Exercise directions —
Output each record exactly as given. Leave out every picture.

Recorded data —
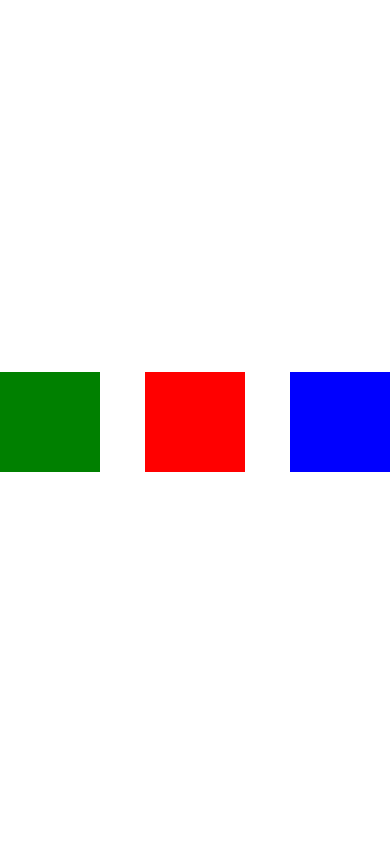
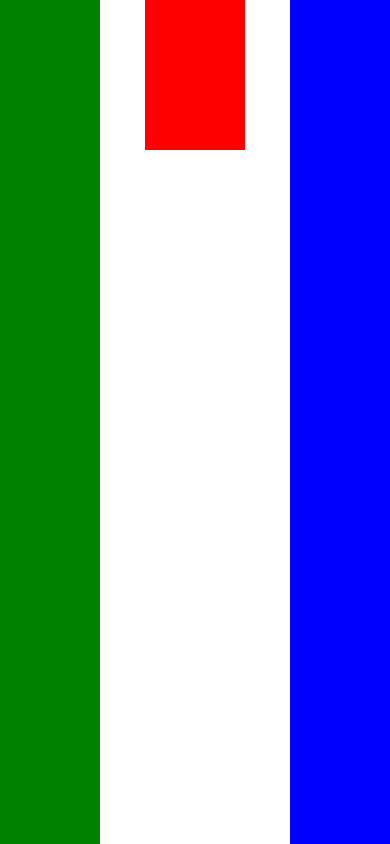
Before and after one commit to ars1992/udemy_react_native_flexBox, a React Native app: screen / in a window 390 px wide. Built offline with nearby package versions, Linux system fonts and the light colour scheme.

Commit message:
ende 93 basline stretch

```diff
--- a/App.js
+++ b/App.js
@@ -6,7 +6,7 @@ export default class App extends Component {
     return (
       <View style={styles.container}>
         <View style={[styles.box, { backgroundColor: 'blue' }]} />
-        <View style={[styles.box, { backgroundColor: 'red' }]} />
+        <View style={[styles.box, {height: 150, backgroundColor: 'red' }]} />
         <View style={[styles.box, { backgroundColor: 'green' }]} />
       </View>
     );
@@ -19,10 +19,10 @@ const styles = StyleSheet.create({
     flex: 1,
     flexDirection: 'row-reverse',
     justifyContent: 'space-between',
-    alignItems: 'center'
+    alignItems: 'stretch'
   },
   box: {
-    height: 100,
+    //height: 100,
     width: 100,
   }
 });
```
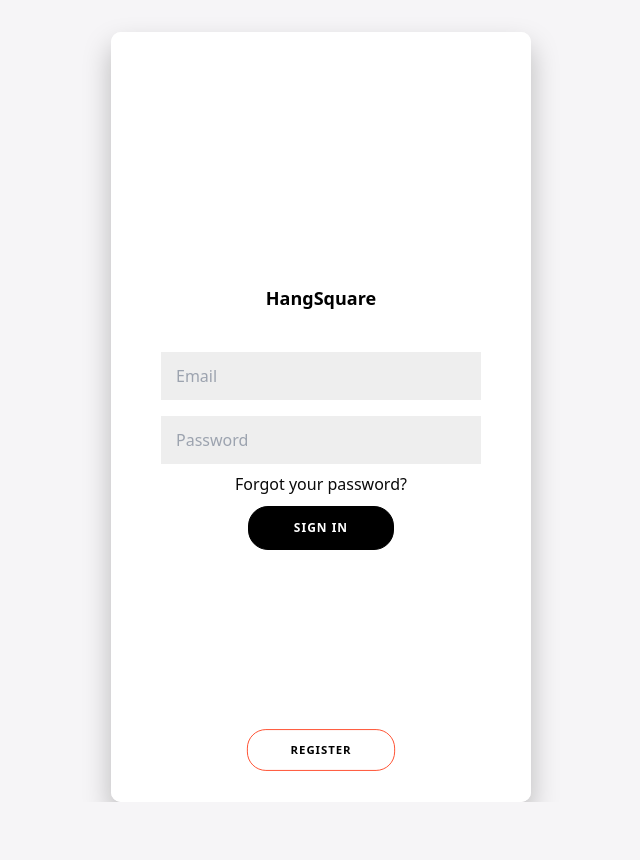
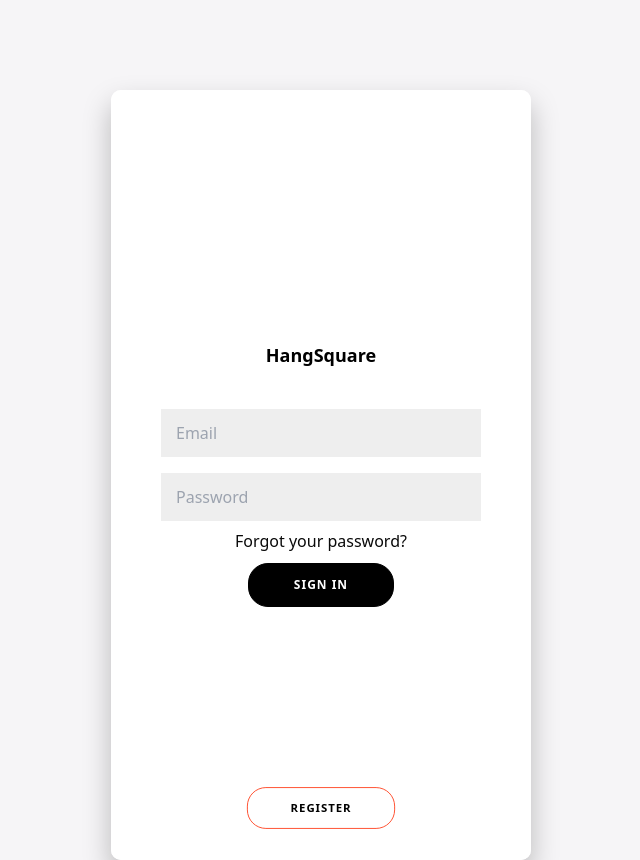
Before and after one commit to somewhereMaDan/HangSquare, a React (Vite) app in the folder client/: page / in a window 1280 px wide. Shown: the whole page, without its empty margins (319-959 px from the left). Before the commit the page ends 802 px from the top, so only its background shows below. Built offline with nearby package versions, Linux system fonts and the light colour scheme; no server answers.

Commit message:
.commet-delete-fixed

```diff
--- a/client/src/components/Feed.jsx
+++ b/client/src/components/Feed.jsx
@@ -283,7 +283,7 @@
                               <div style={{ display: 'flex', alignItems: 'center' }}>
                                 <div>
                                   {
-                                    commentData.UserId === UserId ? <button onClick={() => DeleteComment(post._id, commentId)}>
+                                    commentData.UserId === LoggedUserId ? <button onClick={() => DeleteComment(post._id, commentId)}>
                                       <img style={{ height: '3vh' }} src={DeleteCommentPic}></img>
                                     </button> : ""
                                   }
--- a/client/src/pages/Login.css
+++ b/client/src/pages/Login.css
@@ -2,7 +2,7 @@
   box-sizing: border-box !important;
 }
 .LoginPage {
-  margin-top: 2.5%;
+  margin-top: 7%;
   display: flex;
   justify-content: center;
   align-items: center;
```
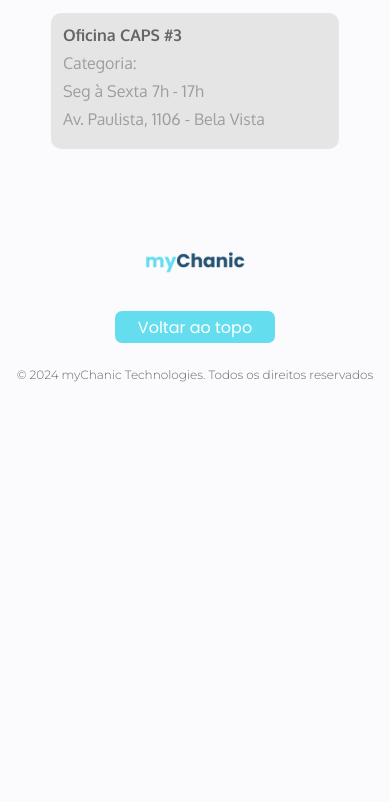
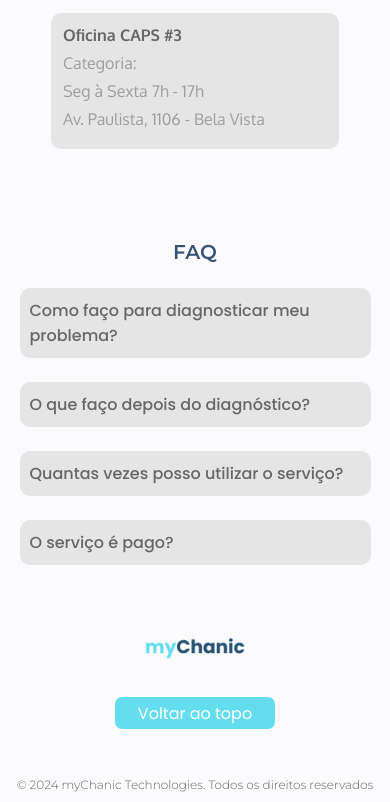
Before and after one commit to correialeo/mych-FE, a plain HTML site: page homepage/index.html in a window 390 px wide. Shown: the part 1192-1994 px from the top of the page. Before the commit the page ends 1584 px from the top, so only its background shows below. Drawn offline with Linux system fonts and the light colour scheme.

Commit message:
Área FAQ incluida já com responsividade para smartphones

```diff
--- a/homepage/homepage.js
+++ b/homepage/homepage.js
@@ -62,3 +62,15 @@ function ocultarElemento() {
 
 window.addEventListener('load', ocultarElemento);
 window.addEventListener('resize', ocultarElemento);
+
+var faqs = document.getElementsByClassName("faq");
+for (var i = 0; i < faqs.length; i++) {
+  faqs[i].addEventListener("click", function() {
+    var answer = this.children[1];
+    if (answer.style.display === "block") {
+      answer.style.display = "none";
+    } else {
+      answer.style.display = "block";
+    }
+  });
+}
--- a/homepage/index.html
+++ b/homepage/index.html
@@ -27,7 +27,7 @@
                 <ul class="menu">
                     <li><a href="#home-page"><p>Home</p></a></li>
                     <li><a href="#workshop-content"><p>Oficinas Conveniadas</p></a></li>
-                    <li><a href="#"><p>FAQ</p></a></li>
+                    <li><a href="#faq-area"><p>FAQ</p></a></li>
                     <li><a href="../pag-participantes/index.html" target="_blank"><p>Nossa Equipe</p></a></li>
                 </ul>
             </nav>
@@ -109,6 +109,38 @@
                 </div>
             </div>
         </section>
+        <section>
+            <div id="faq-area">
+                <h1>FAQ</h1>
+                <div class="faq">
+                    <h4 class="question">Como faço para diagnosticar meu problema?</h4>
+                    <div class="answer">
+                      <p>Para diagnosticar o seu problema, o myChanic conta com um design interativo e fácil. Na tela inicial, existe um botão azul escrito: "Diagnosticar meu problema". Após clicar nesse botão, você será direcionado à uma outra página. Nessa página, é só digitar o seu problema detalhadamente!</p>
+                    </div>
+                  </div>
+
+                  <div class="faq">
+                    <h4 class="question">O que faço depois do diagnóstico?</h4>
+                    <div class="answer">
+                      <p>Isso depende do diagnóstico e do seu problema, se for um problema simples, você pode decidir o que fazer: se vai mexer sozinho, levar em seu mecânico, etc. Agora, se for um problema grande, nossa IA te indica a oficina conveniada mais próxima e te conecta ao serviço prestado pelo Centro Automotivo.</p>
+                    </div>
+                  </div>
+
+                  <div class="faq">
+                    <h4 class="question">Quantas vezes posso utilizar o serviço?</h4>
+                    <div class="answer">
+                      <p>Você pode utilizar o serviço quantas vezes quiser! :)</p>
+                    </div>
+                  </div>
+
+                  <div class="faq">
+                    <h4 class="question">O serviço é pago?</h4>
+                    <div class="answer">
+                      <p>Não, nosso serviço é totalmente gratuito.</p>
+                    </div>
+                  </div>
+            </div>
+        </section>
 
         <div id="barra-nav">
             <figure>
@@ -119,8 +151,8 @@
                     <li><a href="#"><p class="foot-itens">Seja um conveniado</p></a></li>
                     <li><a href="#home-page"><p class="foot-itens">Home</p></a></li>
                     <li><a href="#workshop-content"><p class="foot-itens">Oficinas Conveniadas</p></a></li>
-                    <li><a href="#"><p class="foot-itens">FAQ</p></a></li>
-                    <li><a href="../chatpage/index.html" target="_blank"><img src="../img/svg-footer-ia.svg" alt="Chatpage"></a></li>
+                    <li><a href="#faq-area"><p class="foot-itens">FAQ</p></a></li>
+                    <li><a href="../chatpage/index.html" target="_blank"><p class="foot-itens">Diagnóstico</p></a></li>
                 </ul>
             </nav>
         </div>
--- a/homepage/style.css
+++ b/homepage/style.css
@@ -227,6 +227,49 @@ select {
     margin-top: 1.5rem;
 }
 
+#faq-area{
+    display: flex;
+    justify-content: center;
+    flex-direction: column;
+    align-items: center;
+    padding-bottom: 1.5rem;
+    gap: 1.5rem;
+    margin: 3rem 0;
+}
+
+#faq-area h1{
+    font-family: 'Montserrat';
+    font-size: 36px;
+    font-weight: 600;
+    color: #365274;
+    margin-top: 1rem;
+}
+
+.faq {
+    width: 65rem;
+    background-color: #e6e5e5;
+    padding: 10px;
+    border-radius: 10px;
+    border: none;
+
+  }
+
+  .faq .question{
+    font-family: 'Poppins';
+    font-size: 16px;
+    font-weight: 500;
+    color: #666;
+  }
+
+  .faq .answer {
+    display: none;
+    padding: 10px;
+    font-family: 'Poppins';
+    font-size: 16px;
+    font-weight: 400;
+    color: #9E9E9E;
+  }
+
 #rodape{
     font-family: 'Montserrat';
     font-size: 20px;
@@ -305,6 +348,7 @@ select {
     justify-content: center;
     align-items: center;
     text-align: center;
+    padding-bottom: 1.5rem;
 }
 
 #btn-foot{
@@ -473,6 +517,19 @@ select {
         width: 8rem;
     }
 
+    #faq-area{
+        padding-bottom: 1.2rem;
+        margin: 0.8rem 0;
+    }
+
+    #faq-area h1{
+        font-size: 20px;
+    }
+
+    .faq {
+        width: 90%;
+      }
+
     #foot-nav {
         visibility: hidden;
         display: none;
```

Answer box —
Before and after one commit to ars1992/udemy_react_native_flexBox, a React Native app: screen / in a window 390 px wide. Built offline with nearby package versions, Linux system fonts and the light colour scheme.

Commit message:
ende 93 basline stretch

```diff
--- a/App.js
+++ b/App.js
@@ -6,7 +6,7 @@ export default class App extends Component {
     return (
       <View style={styles.container}>
         <View style={[styles.box, { backgroundColor: 'blue' }]} />
-        <View style={[styles.box, { backgroundColor: 'red' }]} />
+        <View style={[styles.box, {height: 150, backgroundColor: 'red' }]} />
         <View style={[styles.box, { backgroundColor: 'green' }]} />
       </View>
     );
@@ -19,10 +19,10 @@ const styles = StyleSheet.create({
     flex: 1,
     flexDirection: 'row-reverse',
     justifyContent: 'space-between',
-    alignItems: 'center'
+    alignItems: 'stretch'
   },
   box: {
-    height: 100,
+    //height: 100,
     width: 100,
   }
 });
```
Before and after one commit to somewhereMaDan/HangSquare, a React (Vite) app in the folder client/: page / in a window 1280 px wide. Shown: the whole page, without its empty margins (319-959 px from the left). Before the commit the page ends 802 px from the top, so only its background shows below. Built offline with nearby package versions, Linux system fonts and the light colour scheme; no server answers.

Commit message:
.commet-delete-fixed

```diff
--- a/client/src/components/Feed.jsx
+++ b/client/src/components/Feed.jsx
@@ -283,7 +283,7 @@
                               <div style={{ display: 'flex', alignItems: 'center' }}>
                                 <div>
                                   {
-                                    commentData.UserId === UserId ? <button onClick={() => DeleteComment(post._id, commentId)}>
+                                    commentData.UserId === LoggedUserId ? <button onClick={() => DeleteComment(post._id, commentId)}>
                                       <img style={{ height: '3vh' }} src={DeleteCommentPic}></img>
                                     </button> : ""
                                   }
--- a/client/src/pages/Login.css
+++ b/client/src/pages/Login.css
@@ -2,7 +2,7 @@
   box-sizing: border-box !important;
 }
 .LoginPage {
-  margin-top: 2.5%;
+  margin-top: 7%;
   display: flex;
   justify-content: center;
   align-items: center;
```
Before and after one commit to correialeo/mych-FE, a plain HTML site: page homepage/index.html in a window 390 px wide. Shown: the part 1192-1994 px from the top of the page. Before the commit the page ends 1584 px from the top, so only its background shows below. Drawn offline with Linux system fonts and the light colour scheme.

Commit message:
Área FAQ incluida já com responsividade para smartphones

```diff
--- a/homepage/homepage.js
+++ b/homepage/homepage.js
@@ -62,3 +62,15 @@ function ocultarElemento() {
 
 window.addEventListener('load', ocultarElemento);
 window.addEventListener('resize', ocultarElemento);
+
+var faqs = document.getElementsByClassName("faq");
+for (var i = 0; i < faqs.length; i++) {
+  faqs[i].addEventListener("click", function() {
+    var answer = this.children[1];
+    if (answer.style.display === "block") {
+      answer.style.display = "none";
+    } else {
+      answer.style.display = "block";
+    }
+  });
+}
--- a/homepage/index.html
+++ b/homepage/index.html
@@ -27,7 +27,7 @@
                 <ul class="menu">
                     <li><a href="#home-page"><p>Home</p></a></li>
                     <li><a href="#workshop-content"><p>Oficinas Conveniadas</p></a></li>
-                    <li><a href="#"><p>FAQ</p></a></li>
+                    <li><a href="#faq-area"><p>FAQ</p></a></li>
                     <li><a href="../pag-participantes/index.html" target="_blank"><p>Nossa Equipe</p></a></li>
                 </ul>
             </nav>
@@ -109,6 +109,38 @@
                 </div>
             </div>
         </section>
+        <section>
+            <div id="faq-area">
+                <h1>FAQ</h1>
+                <div class="faq">
+                    <h4 class="question">Como faço para diagnosticar meu problema?</h4>
+                    <div class="answer">
+                      <p>Para diagnosticar o seu problema, o myChanic conta com um design interativo e fácil. Na tela inicial, existe um botão azul escrito: "Diagnosticar meu problema". Após clicar nesse botão, você será direcionado à uma outra página. Nessa página, é só digitar o seu problema detalhadamente!</p>
+                    </div>
+                  </div>
+
+                  <div class="faq">
+                    <h4 class="question">O que faço depois do diagnóstico?</h4>
+                    <div class="answer">
+                      <p>Isso depende do diagnóstico e do seu problema, se for um problema simples, você pode decidir o que fazer: se vai mexer sozinho, levar em seu mecânico, etc. Agora, se for um problema grande, nossa IA te indica a oficina conveniada mais próxima e te conecta ao serviço prestado pelo Centro Automotivo.</p>
+                    </div>
+                  </div>
+
+                  <div class="faq">
+                    <h4 class="question">Quantas vezes posso utilizar o serviço?</h4>
+                    <div class="answer">
+                      <p>Você pode utilizar o serviço quantas vezes quiser! :)</p>
+                    </div>
+                  </div>
+
+                  <div class="faq">
+                    <h4 class="question">O serviço é pago?</h4>
+                    <div class="answer">
+                      <p>Não, nosso serviço é totalmente gratuito.</p>
+                    </div>
+                  </div>
+            </div>
+        </section>
 
         <div id="barra-nav">
             <figure>
@@ -119,8 +151,8 @@
                     <li><a href="#"><p class="foot-itens">Seja um conveniado</p></a></li>
                     <li><a href="#home-page"><p class="foot-itens">Home</p></a></li>
                     <li><a href="#workshop-content"><p class="foot-itens">Oficinas Conveniadas</p></a></li>
-                    <li><a href="#"><p class="foot-itens">FAQ</p></a></li>
-                    <li><a href="../chatpage/index.html" target="_blank"><img src="../img/svg-footer-ia.svg" alt="Chatpage"></a></li>
+                    <li><a href="#faq-area"><p class="foot-itens">FAQ</p></a></li>
+                    <li><a href="../chatpage/index.html" target="_blank"><p class="foot-itens">Diagnóstico</p></a></li>
                 </ul>
             </nav>
         </div>
--- a/homepage/style.css
+++ b/homepage/style.css
@@ -227,6 +227,49 @@ select {
     margin-top: 1.5rem;
 }
 
+#faq-area{
+    display: flex;
+    justify-content: center;
+    flex-direction: column;
+    align-items: center;
+    padding-bottom: 1.5rem;
+    gap: 1.5rem;
+    margin: 3rem 0;
+}
+
+#faq-area h1{
+    font-family: 'Montserrat';
+    font-size: 36px;
+    font-weight: 600;
+    color: #365274;
+    margin-top: 1rem;
+}
+
+.faq {
+    width: 65rem;
+    background-color: #e6e5e5;
+    padding: 10px;
+    border-radius: 10px;
+    border: none;
+
+  }
+
+  .faq .question{
+    font-family: 'Poppins';
+    font-size: 16px;
+    font-weight: 500;
+    color: #666;
+  }
+
+  .faq .answer {
+    display: none;
+    padding: 10px;
+    font-family: 'Poppins';
+    font-size: 16px;
+    font-weight: 400;
+    color: #9E9E9E;
+  }
+
 #rodape{
     font-family: 'Montserrat';
     font-size: 20px;
@@ -305,6 +348,7 @@ select {
     justify-content: center;
     align-items: center;
     text-align: center;
+    padding-bottom: 1.5rem;
 }
 
 #btn-foot{
@@ -473,6 +517,19 @@ select {
         width: 8rem;
     }
 
+    #faq-area{
+        padding-bottom: 1.2rem;
+        margin: 0.8rem 0;
+    }
+
+    #faq-area h1{
+        font-size: 20px;
+    }
+
+    .faq {
+        width: 90%;
+      }
+
     #foot-nav {
         visibility: hidden;
         display: none;
```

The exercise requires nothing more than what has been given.